Federal investigators blame KMCO for fatal explosion in 2019
Nearly three and a half years after a fatal explosion and fire at the KMCO production plant in Crosby, Texas, government investigators put the blame on the company. The firm is no longer in business. Neither is the plant.
The US Chemical Safety and Hazard Investigation Board released its report into the April 2, 2019 event where the plant was producing sulfurized isobutylene as a lubrication additive. Some isobutylene leaked from a fracture in pipe, formed a flammable vapor cloud and ignited.
One KMCO employee was fatally injured, and two others were seriously injured. At least 28 other workers were also injured. Portions of the KMCO facility were substantially damaged from the explosion and subsequent fires. News outlets reported that the explosion shook nearby homes and was heard throughout the surrounding community. Local authorities also issued a shelter-in-place order for residents within a 1-mile radius of the facility that lasted for more than four hours.
“The tragic death and injuries caused by this terrible event should never have happened,” said CSB Chairperson Steve Owens.
“KMCO did not properly train its employees and did not give them adequate protective safety equipment. KMCO also failed to heed industry guidance about the need to install remote isolation equipment so that its employees could have safely stopped this serious hazardous leak.”
The CSB’s final report determined that the isobutylene release occurred when a piece of equipment called a y-strainer ruptured due to brittle overload fracture. Specifically, the cast iron y-strainer was installed within an area of the piping system that, unlike other portions of KMCO’s isobutylene piping, was not equipped with a pressure-relief device or otherwise protected from potential high-pressure conditions. Therefore, when those conditions developed, most likely due to liquid thermal expansion, the y-strainer was subject to high internal pressure and ruptured releasing isobutylene which formed a vapor cloud. This flammable cloud most likely ignited from contact with electrical equipment within a poorly sealed, nearby building.
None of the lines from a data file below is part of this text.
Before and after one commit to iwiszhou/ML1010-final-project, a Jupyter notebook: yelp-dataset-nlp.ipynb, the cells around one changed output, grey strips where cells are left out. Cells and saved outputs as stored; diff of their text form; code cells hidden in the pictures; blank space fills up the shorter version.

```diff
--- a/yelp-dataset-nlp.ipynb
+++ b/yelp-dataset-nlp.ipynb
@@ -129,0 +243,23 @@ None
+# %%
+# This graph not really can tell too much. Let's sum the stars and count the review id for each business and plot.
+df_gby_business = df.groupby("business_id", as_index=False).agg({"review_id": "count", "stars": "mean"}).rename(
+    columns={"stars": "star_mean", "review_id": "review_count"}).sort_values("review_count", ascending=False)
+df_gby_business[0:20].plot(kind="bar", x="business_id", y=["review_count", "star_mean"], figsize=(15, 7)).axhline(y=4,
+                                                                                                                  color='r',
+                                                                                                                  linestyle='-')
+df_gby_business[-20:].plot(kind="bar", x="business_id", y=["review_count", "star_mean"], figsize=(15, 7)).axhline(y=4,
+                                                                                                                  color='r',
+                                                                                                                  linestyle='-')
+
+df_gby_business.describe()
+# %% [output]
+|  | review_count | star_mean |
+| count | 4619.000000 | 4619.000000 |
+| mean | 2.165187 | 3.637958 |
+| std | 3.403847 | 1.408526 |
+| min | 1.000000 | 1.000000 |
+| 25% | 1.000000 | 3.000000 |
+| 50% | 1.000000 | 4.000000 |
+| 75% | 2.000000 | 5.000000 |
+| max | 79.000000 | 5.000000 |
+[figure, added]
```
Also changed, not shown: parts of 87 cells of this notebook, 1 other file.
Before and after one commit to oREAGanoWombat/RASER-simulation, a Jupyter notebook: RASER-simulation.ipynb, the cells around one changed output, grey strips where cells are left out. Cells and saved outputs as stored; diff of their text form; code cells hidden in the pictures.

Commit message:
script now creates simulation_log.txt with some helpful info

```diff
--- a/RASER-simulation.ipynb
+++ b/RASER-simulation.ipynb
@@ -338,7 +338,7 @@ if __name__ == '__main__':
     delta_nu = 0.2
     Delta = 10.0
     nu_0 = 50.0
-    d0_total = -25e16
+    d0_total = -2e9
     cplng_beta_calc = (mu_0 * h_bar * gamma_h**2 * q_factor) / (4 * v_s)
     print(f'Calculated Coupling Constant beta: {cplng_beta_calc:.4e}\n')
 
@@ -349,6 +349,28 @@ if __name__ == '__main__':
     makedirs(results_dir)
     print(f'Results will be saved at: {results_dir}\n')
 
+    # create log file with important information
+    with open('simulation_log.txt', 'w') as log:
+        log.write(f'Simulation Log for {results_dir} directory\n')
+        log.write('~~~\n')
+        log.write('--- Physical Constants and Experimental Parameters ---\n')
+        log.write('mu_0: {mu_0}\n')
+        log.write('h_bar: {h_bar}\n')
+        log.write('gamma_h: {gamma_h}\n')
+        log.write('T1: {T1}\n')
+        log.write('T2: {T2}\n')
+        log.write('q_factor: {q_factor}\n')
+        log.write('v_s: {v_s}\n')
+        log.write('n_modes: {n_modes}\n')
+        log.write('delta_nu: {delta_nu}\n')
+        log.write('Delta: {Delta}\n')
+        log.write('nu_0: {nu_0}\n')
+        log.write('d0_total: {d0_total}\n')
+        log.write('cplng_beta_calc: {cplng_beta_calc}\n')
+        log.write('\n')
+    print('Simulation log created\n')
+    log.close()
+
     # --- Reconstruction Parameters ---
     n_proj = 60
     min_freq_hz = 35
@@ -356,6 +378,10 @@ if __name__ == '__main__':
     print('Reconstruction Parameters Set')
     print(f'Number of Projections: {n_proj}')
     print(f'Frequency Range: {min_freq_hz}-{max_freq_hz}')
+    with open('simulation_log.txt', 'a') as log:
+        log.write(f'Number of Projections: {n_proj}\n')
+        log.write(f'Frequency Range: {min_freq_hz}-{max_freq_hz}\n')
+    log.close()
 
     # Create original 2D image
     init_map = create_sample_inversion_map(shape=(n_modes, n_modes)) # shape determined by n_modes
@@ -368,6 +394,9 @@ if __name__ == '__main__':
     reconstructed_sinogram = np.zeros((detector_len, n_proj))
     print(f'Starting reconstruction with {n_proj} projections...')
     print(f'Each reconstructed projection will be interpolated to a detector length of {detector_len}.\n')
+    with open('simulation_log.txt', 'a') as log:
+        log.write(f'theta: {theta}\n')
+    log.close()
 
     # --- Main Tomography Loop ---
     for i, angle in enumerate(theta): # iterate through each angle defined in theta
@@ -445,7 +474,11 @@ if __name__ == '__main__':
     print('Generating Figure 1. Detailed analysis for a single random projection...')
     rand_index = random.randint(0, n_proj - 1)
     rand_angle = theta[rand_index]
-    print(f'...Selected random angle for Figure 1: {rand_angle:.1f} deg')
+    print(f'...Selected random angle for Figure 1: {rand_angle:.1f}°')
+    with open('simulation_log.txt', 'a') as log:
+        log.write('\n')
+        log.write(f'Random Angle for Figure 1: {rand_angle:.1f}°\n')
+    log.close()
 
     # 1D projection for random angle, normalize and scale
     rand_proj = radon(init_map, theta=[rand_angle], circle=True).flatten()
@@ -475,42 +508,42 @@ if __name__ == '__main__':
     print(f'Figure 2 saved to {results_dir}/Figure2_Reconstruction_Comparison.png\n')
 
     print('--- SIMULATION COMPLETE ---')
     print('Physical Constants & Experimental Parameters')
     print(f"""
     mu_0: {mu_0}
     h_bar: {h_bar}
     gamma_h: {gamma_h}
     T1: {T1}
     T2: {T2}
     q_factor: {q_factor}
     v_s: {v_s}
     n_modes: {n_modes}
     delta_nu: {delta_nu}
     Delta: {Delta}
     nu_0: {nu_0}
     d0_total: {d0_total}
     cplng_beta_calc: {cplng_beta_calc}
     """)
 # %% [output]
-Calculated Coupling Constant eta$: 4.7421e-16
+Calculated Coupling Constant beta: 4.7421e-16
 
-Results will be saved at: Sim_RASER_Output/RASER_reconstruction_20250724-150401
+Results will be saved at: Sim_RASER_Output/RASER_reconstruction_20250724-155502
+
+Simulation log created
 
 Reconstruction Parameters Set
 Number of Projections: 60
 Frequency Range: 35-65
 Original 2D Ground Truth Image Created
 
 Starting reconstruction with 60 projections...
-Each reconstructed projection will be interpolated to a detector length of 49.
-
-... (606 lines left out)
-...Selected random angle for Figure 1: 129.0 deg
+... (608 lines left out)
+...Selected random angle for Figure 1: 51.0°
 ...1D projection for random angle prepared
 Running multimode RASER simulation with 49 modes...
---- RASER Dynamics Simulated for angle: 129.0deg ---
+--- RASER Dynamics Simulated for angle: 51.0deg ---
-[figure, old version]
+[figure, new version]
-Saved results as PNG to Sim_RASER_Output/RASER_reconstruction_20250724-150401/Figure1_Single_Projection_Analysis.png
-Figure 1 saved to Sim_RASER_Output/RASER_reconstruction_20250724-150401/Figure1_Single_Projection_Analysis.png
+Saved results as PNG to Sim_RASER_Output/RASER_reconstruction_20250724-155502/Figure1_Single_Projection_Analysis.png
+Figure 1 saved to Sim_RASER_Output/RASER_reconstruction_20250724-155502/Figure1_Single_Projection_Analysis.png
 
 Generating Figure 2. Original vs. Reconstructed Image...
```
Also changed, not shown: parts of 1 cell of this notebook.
The CSB’s report identified three key safety issues that contributed to the severity of the incident. They are:
1. Emergency Response. KMCO’s procedures and training did not properly limit the role of its operators during the emergency response. KMCO’s plant culture relied on unit operators taking quick actions to stop a release before the site’s emergency response team assembled. While those urgent communications and quick actions did help move many operators away from the danger, the workers performing the quick actions were at risk. KMCO could have reduced the severity of the April 2, 2019, event by establishing clear policies and training its work force to not put themselves in danger at all to urgently stop a chemical release.
2. Remote Isolation. When the y-strainer ruptured, KMCO’s workers lacked the safety equipment they needed to stop the isobutylene release from a safe location, such as from within the blast-resistant control room.
3. Hazard Evaluation. Hazard evaluation is one of the most important elements of a process safety management program. KMCO’s hazard evaluations consistently overlooked or misunderstood that its y-strainer was made from cast iron, a brittle material that existing industry standards and good practice guidance documents either prohibit or warn against using in hazardous applications, such as KMCO’s isobutylene system.
Following the April 2, 2019, incident, KMCO filed for bankruptcy, and the company is no longer in business. Altivia Oxide Chemicals, LLC (Altivia) purchased the Crosby, Texas, facility in 2020 and informed the CSB that the process involved in the incident would be dismantled. As a result, the CSB is not issuing recommendations with this report.
Nevertheless, the CSB is urging Altivia to read the report closely and understand the factors that led to the incident at the KMCO facility and the lessons stemming from it. Moreover, if hereafter Altivia reinitiates the process or any equipment involved in this incident, the company should ensure that the facts, conditions, and circumstances that caused the incident — and contributed to its severity — are not repeated.
To read the CSB’s final report please click here: http://www.idevmail.net/link.aspx?l=3&d=86&mid=438756&m=2534